Thursday, June 25, 2009

A Very Scrappy Dinner

So, I thought I would post a picture of what I (and the roommate -- yes I feed her. It helps her tolerate my late nights) had for dinner last night. No recipes, just a picture and a list of ingredients. Why? Because I feel like people overthink food. Dinner doesn't have to be this big "thing." Of course I believe that we should take note of how blessed we are to have the opportunity to eat well every time we sit down to a lovely meal. That's not what I mean.

I think that many of us have this rigid idea of what a meal should entail -- that certain vegetables perform certain tasks, that there should be exactly this much protein to this much starch, that sort of thing. For example, too many people think of vegetables as a side player to a protein, or they think that beans go with rice and tortillas.

The best meals come, at least for me, when I "Iron Chef" it. That's how I refer to the act of cooking with whatever the heck I already have. Since I started getting the CSA boxes from Green Hill Urban Farm (, I've been doing that more often. It's an awful lot of fun to spread a rainbow of seasonal produce across the counter, stare at it for a few minutes, and come up with something fun to make with it.

It doesn't take much to be creative with food, just a fairly well-stocked pantry. A few whole spices and a mortar and pestle, a couple types of oils and vinegars, and a good selection of dried beans and grains should supplement any assortment of veggies to make a fine Iron Chef-style meal. Oh, as always, I highly recommend making and freezing your own chicken stock -- such a great thing to have on hand:

Thinking creatively about food helps to avoid waste, too. Instead of rushing out to buy a bunch of stuff you don't need to make dinner tonight, look in your fridge and see what needs to be cooked. Do you have scraps of 6 different vegetables sitting in your fridge about to turn into compost if you don't do something with them? Well, sounds like soup waiting to happen! Or, perhaps a really eclectic vegetable "ragout" over quinoa, like in that picture up there.

The ragout came about after I surveyed my very modest pea harvest from this spring. Not enough to be a major feature in a dish (man, I've been dreaming about spring pea risotto. Oh well). So, I chopped up some baby chiogga beets, purple broccoli, fennel and chard from Green Hill, some baby golden beets, oregano, snow peas, English peas and pea shoots from mine. I sauteed some red onion and garlic, threw in the veggies, then added chopped tomato, chicken stock, white beans, a touch of rice vinegar and some extra Theros olive oil. Covered it, steamed it all for a bit, then served it over quinoa. Probably would have been pretty awesome with some Moroccan spice added to the mix, but salt and pepper was just fine as well.

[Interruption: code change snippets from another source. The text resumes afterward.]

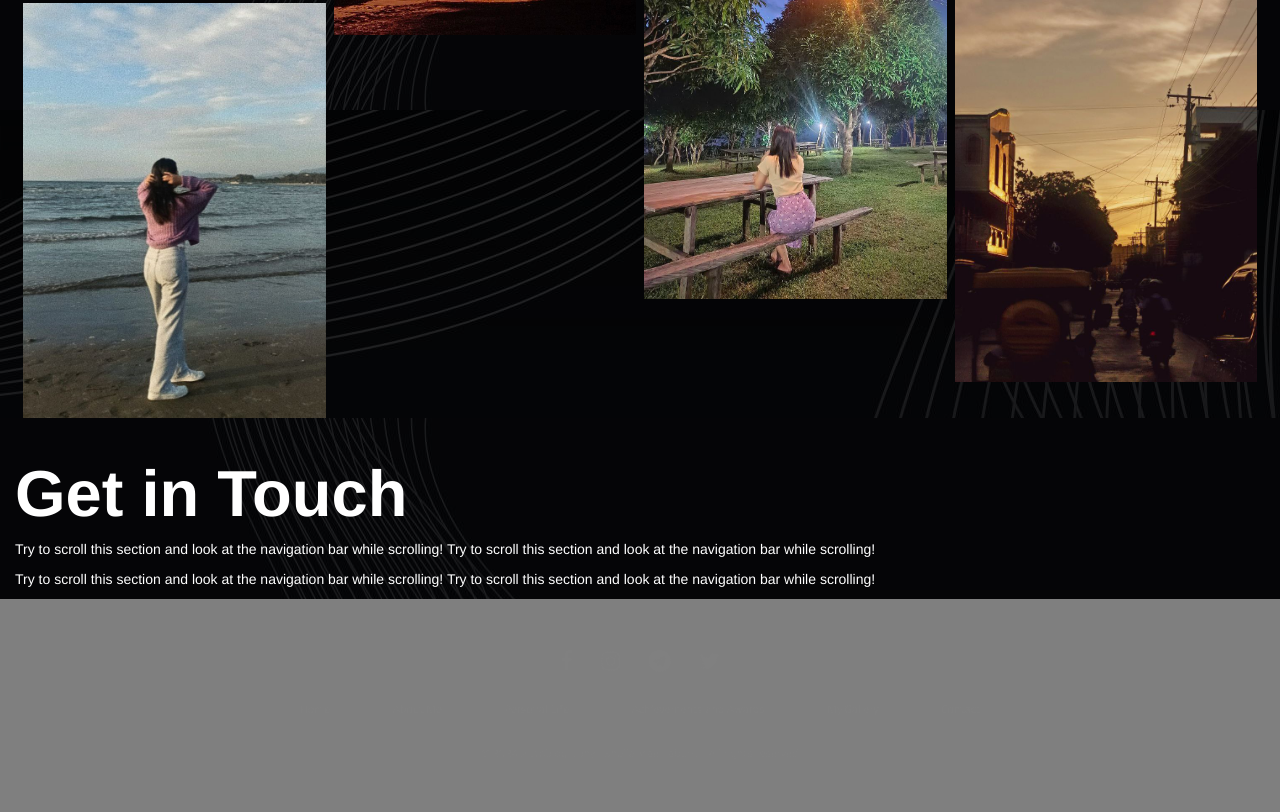
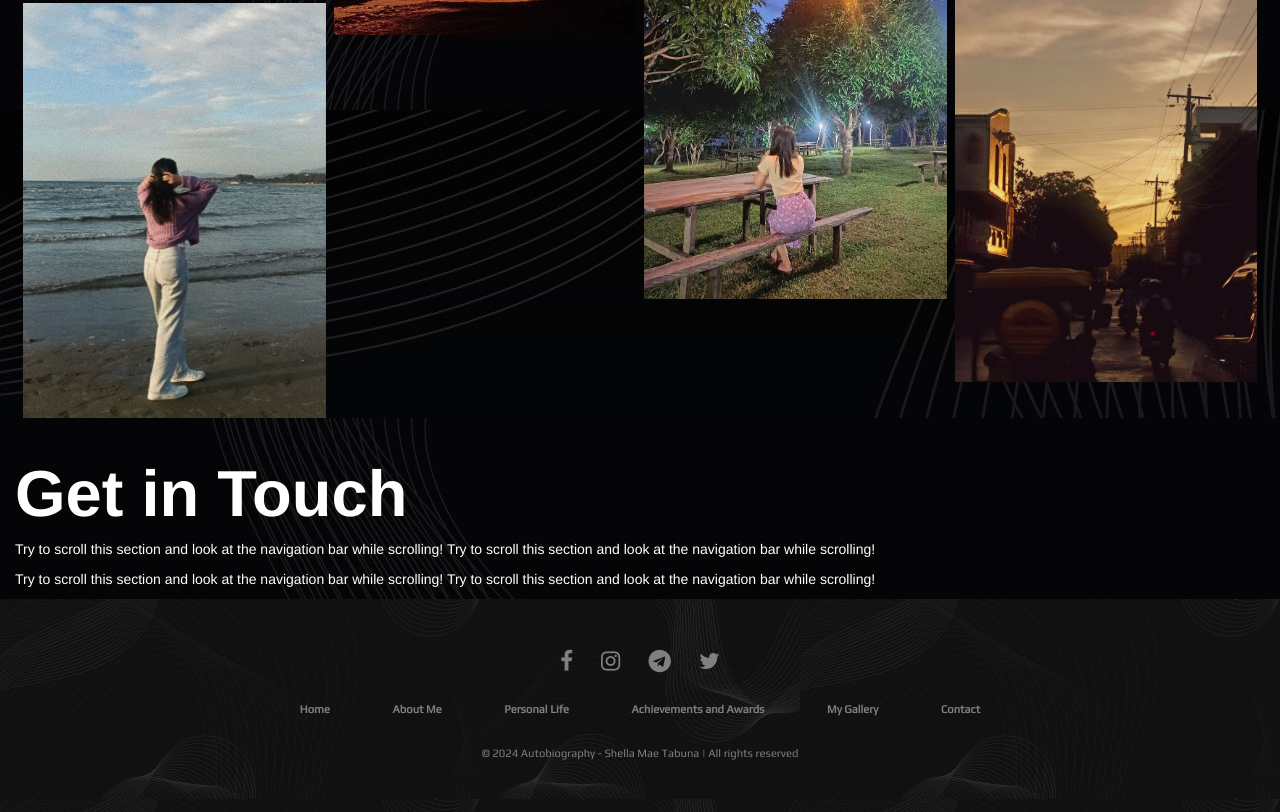
Before and after one commit to Shllmyyy/autobiography.github.io, a plain HTML site: page index.html in a window 1280 px wide. Shown: the part 6463-7275 px from the top of the page. Drawn offline with nearby package versions, Linux system fonts and the light colour scheme; files whose address does not match are found by name.

Commit message:
Update autobiography.css

```diff
--- a/autobiography.css
+++ b/autobiography.css
@@ -131,7 +131,7 @@ body {
   }
   .footer {
     background-image: linear-gradient(rgba(0, 0, 0, 0.5), rgba(0, 0, 0, 0.5)),
-      url("image source/footer.jpg");
+      url("footer.JPG");
     height: 50%;
     padding: 30px 0px;
     font-family: "Play", sans-serif;
```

So basically, this post is meant to encourage several things:

1. Try not to waste food. Visit this link for some interesting stats on poverty and food waste in America:
an excerpt:
Almost 100 billion pounds of food is wasted in America each year. 700 million
hungry human beings in different parts of the world would have gladly accepted
this food.

2. Be creative! There are no real rules beyond keeping your food safe for people to eat.

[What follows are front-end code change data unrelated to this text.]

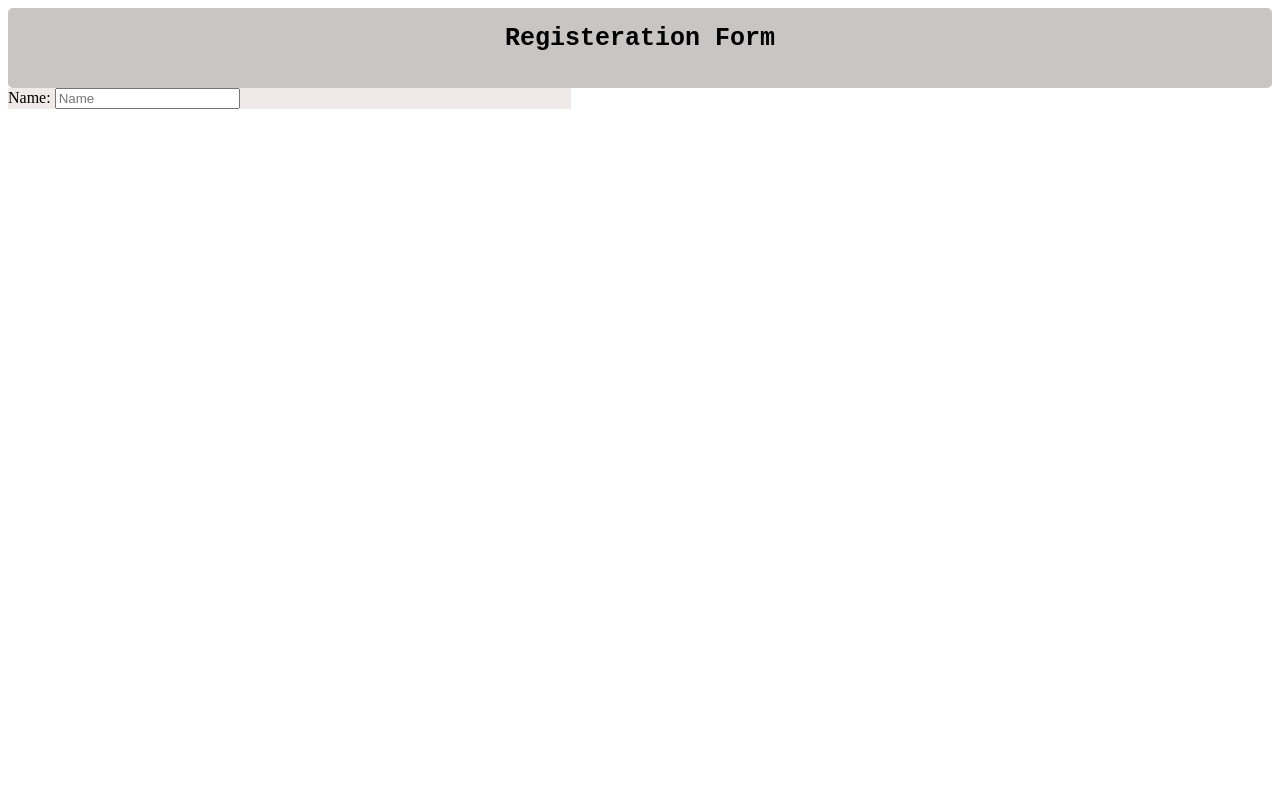
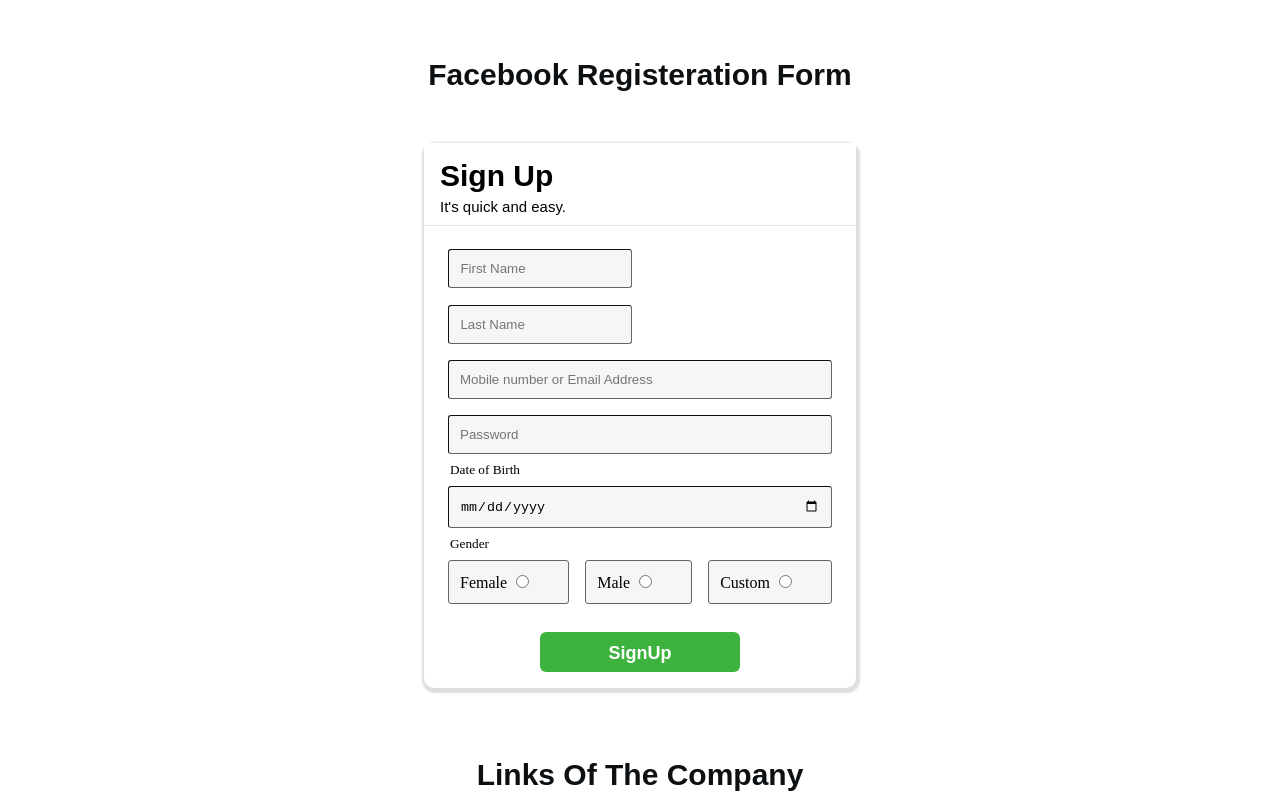
Before and after one commit to aashraybhalla/Javascript_Practice, a plain HTML site: page Form.html in a window 1280 px wide. Drawn offline with Linux system fonts and the light colour scheme.

Commit message:
Form Designing Complete {Facebook Clone}

```diff
--- a/Form.html
+++ b/Form.html
@@ -8,23 +8,68 @@
     <link rel="stylesheet" href="style.css">
 </head>
 <body>
-    <main>
+    <main id="Page">
         <div class="header">
             <header>
-                Registeration Form
+                <h4>Facebook Registeration Form</h4>
             </header>
 
         </div>
 
         <section class="container">
-            <div class="myForm">
-                <form action="mailto: aashray81@icloud.com">
-                    Name:
-                    <input type="text" placeholder="Name" >
+            <div id="rForm">
+                <div id="formHeader">
+                    <h2 id="headerSignUp">Sign Up</h2>
+                    <p id="smHeader">It's quick and easy.</p>
+                </div>
+                <form action="mailto: aashray81@icloud.com" id="myForm">
+
+                    <input type="text" placeholder="First Name" id="fName"><input type="text" placeholder="Last Name" id="lName">
+                    <br>
+
+                    <input type="email" placeholder="Mobile number or Email Address" id="Email">
+                    <br>
+
+                    <input type="password" placeholder="Password" id="Password" >
+                    <br>
+
+                    <div id="dob">
+                        <h5 id="dobText">Date of Birth</h5>
+                    </div>
+                    <input type="date" name="Date of Birth" id="inputDob">
+
+                    <div id="gender">
+                        <h5 id="genderText">Gender</h5>
+                    </div>
+                    <span class="genderBox">
+                        <span class="genderRadio">
+                            <label for="gender-f">Female</label>
+                            <input type="radio" value="female" name="gender" id="gender-f">
+                        </span>
+                        <span class="genderRadio">
+                            <label for="gender-m">Male</label>
+                            <input type="radio" value="male" name="gender" id="gender-m">
+                        </span>
+                        <span class="genderRadio">
+                            <label for="gender-c">Custom</label>
+                            <input type="radio" value="custom" name="gender" id="gender-c">
+                        </span>
+                    </span>
+
+                    <div id="signupdiv">
+                    <input type="button" value="SignUp" placeholder="SignUp" id="signupbtn">
+                    </div>
+
                 </form>
             </div>
 
         </section>
+
+        <footer>
+            <h4>
+                Links Of The Company
+            </h4>
+        </footer>
     </main>
     <script src="form.js"></script>
 </body>
--- a/style.css
+++ b/style.css
@@ -1,28 +1,187 @@
-main{
+#Page {
     display: grid;
+    width: 100%;
+    height: 100%;
+    background-color: #ffffff;
     grid-template-areas:
-    "head head head"
-    "rside main lside"
-    "foot foot foot";
+      "head  head"
+      "main  main  "
+      "foot  foot";
+    grid-template-rows: 75px 1fr 75px;
+    grid-template-columns: 200px 1fr;
+  }
 
-    grid-template-rows: 10vh auto 10vh;
-}
+  #Page > .header {
+    grid-area: head;
+    background-color: #ffffff;
+    height: 100%;
+    margin: 10px;
+    padding-bottom: 40px;
+  }
 
-.header {
-    grid-area: head;
-    border-radius: 5px;
-    background: #c8c5c5;
+  h4{
+    text-align: center; color: rgb(13, 16, 19);
+    font-family:Arial, Helvetica, sans-serif;
+    font-size: 30px;
+  }
+
+  /* #Page > nav {
+    grid-area: nav;
+    background-color: #ffa08c;
+  } */
+
+  #Page > .container {
+    grid-area: main;
+    height: 100%;
+    background-color: #ffffff;
+    margin: 10px;
+  }
+
+  #formHeader{
+    width: 100%;
+    height: fit-content;
+    border-radius: 2px;
+    box-shadow: 0px 1px #e4e4e4;
+    background-color: #ffffff;
+  }
+
+  #headerSignUp{
+    padding-top: 16px;
+    padding-left: 16px;
+    font-family: Arial, Helvetica, sans-serif;
+    font-size: 30px;
+  }
+
+  #smHeader{
+    padding-left: 16px;
+    padding-bottom: 10px;
+    margin-top: -20px;
+    font-family: Arial, Helvetica, sans-serif;
+    font-size: 15px;
+  }
+
+
+  #rForm{
+    width: 432px;
+    height: auto;
+    margin: 0 auto;
+    margin-top: 50px;
+
+    border-radius: 10px;
+    box-shadow: 1px 2px 2px 3px #dedede;
+    background-color: rgb(255, 255, 255);
+  }
+
+  #myForm{
+    padding: 16px;
+    margin-top: -15px;
+    /* justify-content: center; */
+    /* align-items: center; */
+  }
+
+  #fName , #lName{
+    display: inline;
+    width: 40%;
+    padding: 11px;
+    margin: 2.1%;
+    background-color: #f5f6f7;
+    border-radius: 3px;
+    border-color: #656565;
+    border-width: 1px;
+    transition: 0.3s;
+  }
+
+  #fName:hover , #lName:hover , #Email:hover , #Password:hover , .genderRadio{
+    background-color: rgb(237, 237, 237);
+  }
+
+
+  #Email , #Password , #inputDob {
+    width: 90%;
+    padding: 11px;
+    margin: 2%;
+    background-color: #f5f6f7;
+    border-radius: 3px;
+    border-color: #656565;
+    border-width: 1px;
+    transition: 0.3s;
+  }
+
+  #dob{
+    padding-left: 10px;
+    padding-top: 0px;
+    margin-top: 0px;
+  }
+
+  #dobText{
+    font-weight: lighter;
+    padding: none;
+    margin: 0px;
+  }
+
+  #gender{
+    padding-left: 10px;
+    padding-top: 0px;
+    margin-top: 0px;
+  }
+
+  #genderText{
+    font-weight: lighter;
+    padding: none;
+    margin: 0px;
+  }
+
+  .genderBox{
+    display: flex;
+    flex-wrap: wrap;
+    width: 100%;
+  }
+
+  .genderRadio{
+    background-color: #f5f6f7;
+    border: 1px solid #656565;
+    box-sizing: border-box;
+    border-radius: 3px;
+    display: inline;
+    flex: 1 0 auto;
+    font-weight: normal;
+    height: fit-content;
+    margin: 2%;
+    padding: 11px;
+    transition: 0.3s;
+  }
+
+  #signupdiv{
+    display: flex;
+    justify-content: center;
+    align-items: center;
+  }
+  #signupbtn{
+    width: 200px;
+    height: 40px;
+    padding: 11px;
+    margin-top: 20px;
+    border-radius: 6px;
+    border: none;
+    background-color: rgb(62, 178, 62);
+    font-family: Arial, Helvetica, sans-serif;
+    font-weight: bolder;
+    font-size: 18px;
+    color: white;
     text-align: center;
-}
+    transition: 0.3s;
+  }
 
-header{
-    font-weight: bold;
-    font-family: 'Courier New', Courier, monospace;
-    font-size: 25px;
-    margin-top: 2vh;
-}
+  #signupbtn:hover{
+    background-color: rgb(13, 135, 27);
+  }
 
-.myForm{
-    grid-area: "main";
-    background: #efe9e9;
-}
+
+
+  #Page > footer {
+    grid-area: foot;
+    background-color: #ffffff;
+    padding: 10px;
+    height: 100%;
+    margin: 10px;
+  }
```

3. Consider planting a garden. It's amazing how far you can stretch your food dollar when you can supplement your meals with things growing right in your yard. Saves on fuel if you only have to travel 20 feet, too.

4. Keep your pantry stocked with spices, dried grains and beans, and other non-perishables. They make your life so easy.

5. Consider supporting your local farming community by joining a CSA .

No comments:

Post a Comment